What is required: The answer should consist of each line from the data below that includes "schemas".

Data excerpts:
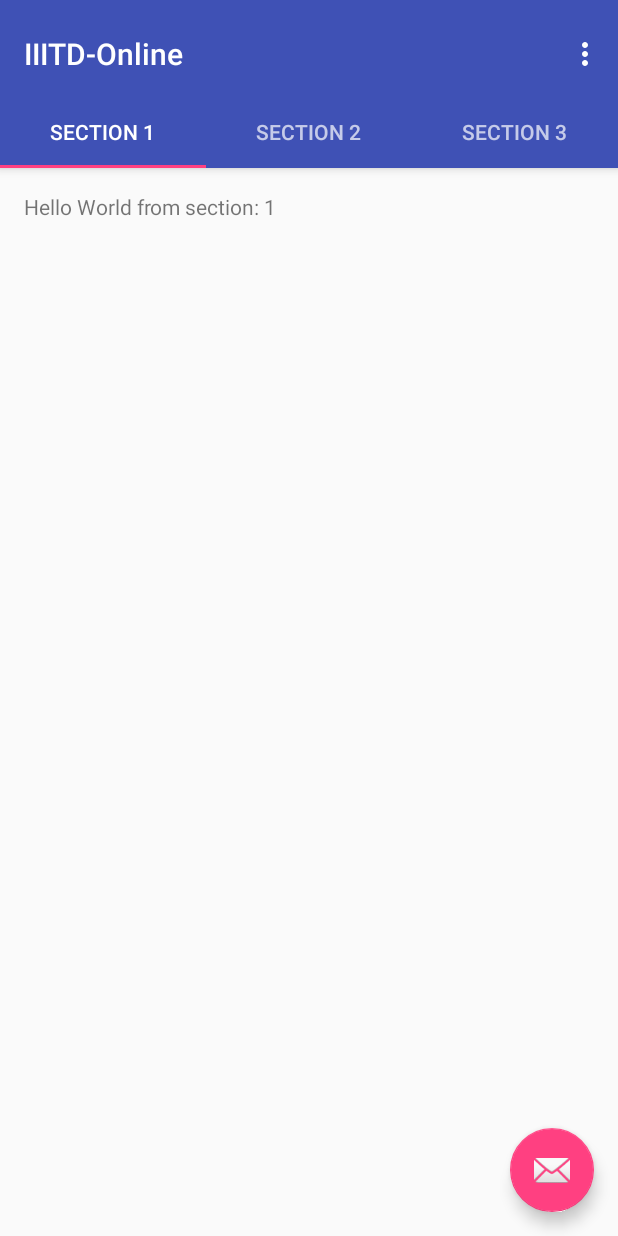
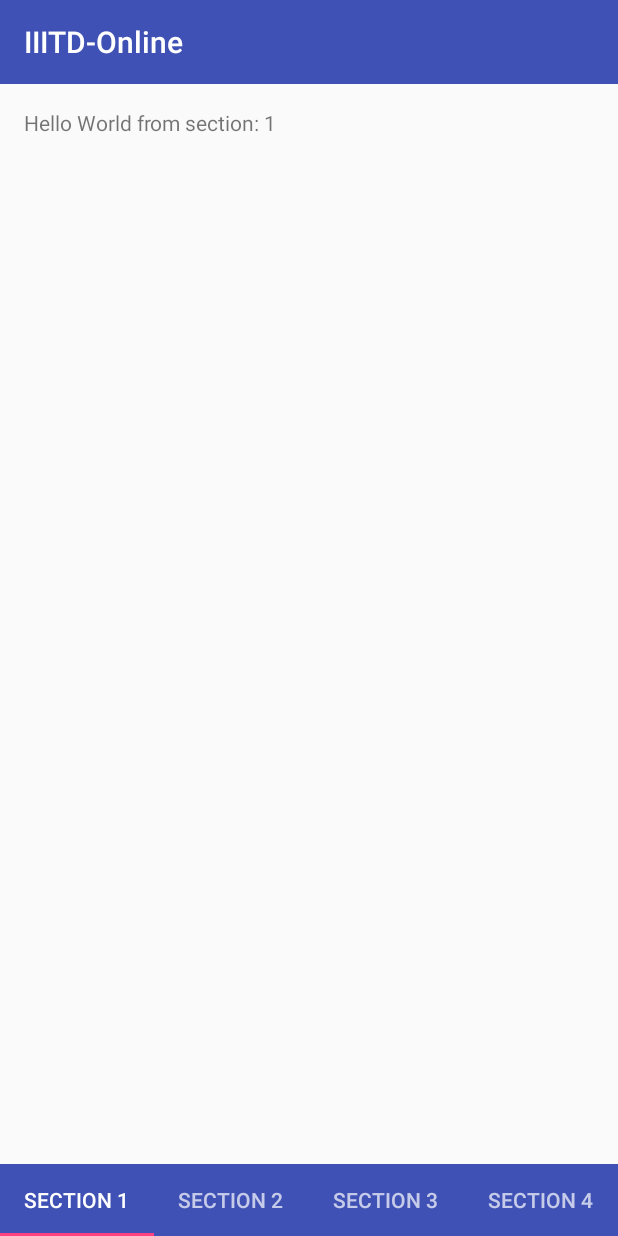
Before and after one commit to sahilshekhawat/IIITD-Online, an Android app: the screen it shows after launch (MainActivity), on a phone screen of 412 x 824 dp. Run offline under Robolectric (Android 15) with nearby library versions, the light colour scheme and no system bars.

Commit message:
Change tabs position to bottom

```diff
--- a/app/src/main/java/online/iiitd/edu/in/iiitd_online/MainActivity.java
+++ b/app/src/main/java/online/iiitd/edu/in/iiitd_online/MainActivity.java
@@ -17,6 +17,8 @@ import android.view.MenuItem;
 import android.view.View;
 import android.view.ViewGroup;
 
+import android.view.Window;
+import android.view.WindowManager;
 import android.widget.TextView;
 
 public class MainActivity extends AppCompatActivity {
@@ -54,39 +56,46 @@ public class MainActivity extends AppCompatActivity {
         TabLayout tabLayout = (TabLayout) findViewById(R.id.tabs);
         tabLayout.setupWithViewPager(mViewPager);
 
-        FloatingActionButton fab = (FloatingActionButton) findViewById(R.id.fab);
-        fab.setOnClickListener(new View.OnClickListener() {
-            @Override
-            public void onClick(View view) {
-                Snackbar.make(view, "Replace with your own action", Snackbar.LENGTH_LONG)
-                        .setAction("Action", null).show();
-            }
-        });
+        //change status bar color
+        Window window = this.getWindow();
+        window.addFlags(WindowManager.LayoutParams.FLAG_DRAWS_SYSTEM_BAR_BACKGROUNDS);
+        window.clearFlags(WindowManager.LayoutParams.FLAG_TRANSLUCENT_STATUS);
+        window.setStatusBarColor(this.getResources().getColor(R.color.colorPrimaryDark));
+
+//        Removing floating action bar.
+//        FloatingActionButton fab = (FloatingActionButton) findViewById(R.id.fab);
+//        fab.setOnClickListener(new View.OnClickListener() {
+//            @Override
+//            public void onClick(View view) {
+//                Snackbar.make(view, "Replace with your own action", Snackbar.LENGTH_LONG)
+//                        .setAction("Action", null).show();
+//            }
+//        });
 
     }
 
-
-    @Override
-    public boolean onCreateOptionsMenu(Menu menu) {
-        // Inflate the menu; this adds items to the action bar if it is present.
-        getMenuInflater().inflate(R.menu.menu_main, menu);
-        return true;
-    }
-
-    @Override
-    public boolean onOptionsItemSelected(MenuItem item) {
-        // Handle action bar item clicks here. The action bar will
-        // automatically handle clicks on the Home/Up button, so long
-        // as you specify a parent activity in AndroidManifest.xml.
-        int id = item.getItemId();
-
-        //noinspection SimplifiableIfStatement
-        if (id == R.id.action_settings) {
-            return true;
-        }
-
-        return super.onOptionsItemSelected(item);
-    }
+//    Removing menu
+//    @Override
+//    public boolean onCreateOptionsMenu(Menu menu) {
+//        // Inflate the menu; this adds items to the action bar if it is present.
+//        getMenuInflater().inflate(R.menu.menu_main, menu);
+//        return true;
+//    }
+//
+//    @Override
+//    public boolean onOptionsItemSelected(MenuItem item) {
+//        // Handle action bar item clicks here. The action bar will
+//        // automatically handle clicks on the Home/Up button, so long
+//        // as you specify a parent activity in AndroidManifest.xml.
+//        int id = item.getItemId();
+//
+//        //noinspection SimplifiableIfStatement
+//        if (id == R.id.action_settings) {
+//            return true;
+//        }
+//
+//        return super.onOptionsItemSelected(item);
+//    }
 
     /**
      * A placeholder fragment containing a simple view.
@@ -143,7 +152,7 @@ public class MainActivity extends AppCompatActivity {
         @Override
         public int getCount() {
             // Show 3 total pages.
-            return 3;
+            return 4;
         }
 
         @Override
@@ -155,6 +164,8 @@ public class MainActivity extends AppCompatActivity {
                     return "SECTION 2";
                 case 2:
                     return "SECTION 3";
+                case 3:
+                    return "SECTION 4";
             }
             return null;
         }
--- a/app/src/main/res/layout/activity_main.xml
+++ b/app/src/main/res/layout/activity_main.xml
@@ -1,49 +1,47 @@
 <?xml version="1.0" encoding="utf-8"?>
-<android.support.design.widget.CoordinatorLayout xmlns:android="http://schemas.android.com/apk/res/android"
+<LinearLayout xmlns:android="http://schemas.android.com/apk/res/android"
     xmlns:app="http://schemas.android.com/apk/res-auto"
     xmlns:tools="http://schemas.android.com/tools"
     android:id="@+id/main_content"
     android:layout_width="match_parent"
     android:layout_height="match_parent"
-    android:fitsSystemWindows="true"
-    tools:context="online.iiitd.edu.in.iiitd_online.MainActivity">
+    tools:context="online.iiitd.edu.in.iiitd_online.MainActivity"
+    android:orientation="vertical">
 
-    <android.support.design.widget.AppBarLayout
-        android:id="@+id/appbar"
-        android:layout_width="match_parent"
-        android:layout_height="wrap_content"
-        android:paddingTop="@dimen/appbar_padding_top"
-        android:theme="@style/AppTheme.AppBarOverlay">
+    <!--<android.support.design.widget.AppBarLayout-->
+        <!--android:id="@+id/appbar"-->
+        <!--android:layout_width="match_parent"-->
+        <!--android:layout_height="wrap_content"-->
+        <!--android:paddingTop="@dimen/appbar_padding_top"-->
+        <!--android:theme="@style/AppTheme.AppBarOverlay">-->
 
-        <android.support.v7.widget.Toolbar
-            android:id="@+id/toolbar"
-            android:layout_width="match_parent"
-            android:layout_height="?attr/actionBarSize"
-            android:background="?attr/colorPrimary"
-            app:layout_scrollFlags="scroll|enterAlways"
-            app:popupTheme="@style/AppTheme.PopupOverlay">
+        <!--<android.support.v7.widget.Toolbar-->
+            <!--android:id="@+id/toolbar"-->
+            <!--android:layout_width="match_parent"-->
+            <!--android:layout_height="?attr/actionBarSize"-->
+            <!--android:background="?attr/colorPrimary"-->
+            <!--app:layout_scrollFlags="scroll|enterAlways"-->
+            <!--app:popupTheme="@style/AppTheme.PopupOverlay">-->
 
-        </android.support.v7.widget.Toolbar>
+        <!--</android.support.v7.widget.Toolbar>-->
 
-        <android.support.design.widget.TabLayout
-            android:id="@+id/tabs"
-            android:layout_width="match_parent"
-            android:layout_height="wrap_content" />
 
-    </android.support.design.widget.AppBarLayout>
+    <!--</android.support.design.widget.A   ppBarLayout>-->
+
+    <include layout="@layout/toolbar" android:id="@+id/toolbar"/>
 
     <android.support.v4.view.ViewPager
         android:id="@+id/container"
         android:layout_width="match_parent"
-        android:layout_height="match_parent"
+        android:layout_height="0dp"
+        android:layout_weight="1"
         app:layout_behavior="@string/appbar_scrolling_view_behavior" />
 
-    <android.support.design.widget.FloatingActionButton
-        android:id="@+id/fab"
-        android:layout_width="wrap_content"
+    <android.support.design.widget.TabLayout
+        android:id="@+id/tabs"
+        android:layout_width="match_parent"
         android:layout_height="wrap_content"
-        android:layout_gravity="end|bottom"
-        android:layout_margin="@dimen/fab_margin"
-        android:src="@android:drawable/ic_dialog_email" />
+        android:background="@color/colorPrimary"
+        app:theme="@style/ThemeOverlay.AppCompat.Dark.ActionBar"/>
 
-</android.support.design.widget.CoordinatorLayout>
+</LinearLayout>
--- /dev/null
+++ b/app/src/main/res/layout/toolbar.xml
@@ -0,0 +1,13 @@
+<?xml version="1.0" encoding="utf-8"?>
+<android.support.v7.widget.Toolbar
+    xmlns:android="http://schemas.android.com/apk/res/android"
+    xmlns:app="http://schemas.android.com/apk/res-auto"
+    android:layout_width="match_parent"
+    android:layout_height="wrap_content"
+    android:background="?attr/colorPrimary"
+    app:layout_scrollFlags="scroll|enterAlways"
+    android:minHeight="?attr/actionBarSize"
+    app:popupTheme="@style/AppTheme.PopupOverlay"
+    app:theme="@style/ThemeOverlay.AppCompat.Dark.ActionBar">
+
+</android.support.v7.widget.Toolbar>
```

Answer to the problem:
-<android.support.design.widget.CoordinatorLayout xmlns:android="http://schemas.android.com/apk/res/android"
+<LinearLayout xmlns:android="http://schemas.android.com/apk/res/android"
     xmlns:app="http://schemas.android.com/apk/res-auto"
     xmlns:tools="http://schemas.android.com/tools"
+    xmlns:android="http://schemas.android.com/apk/res/android"
+    xmlns:app="http://schemas.android.com/apk/res-auto"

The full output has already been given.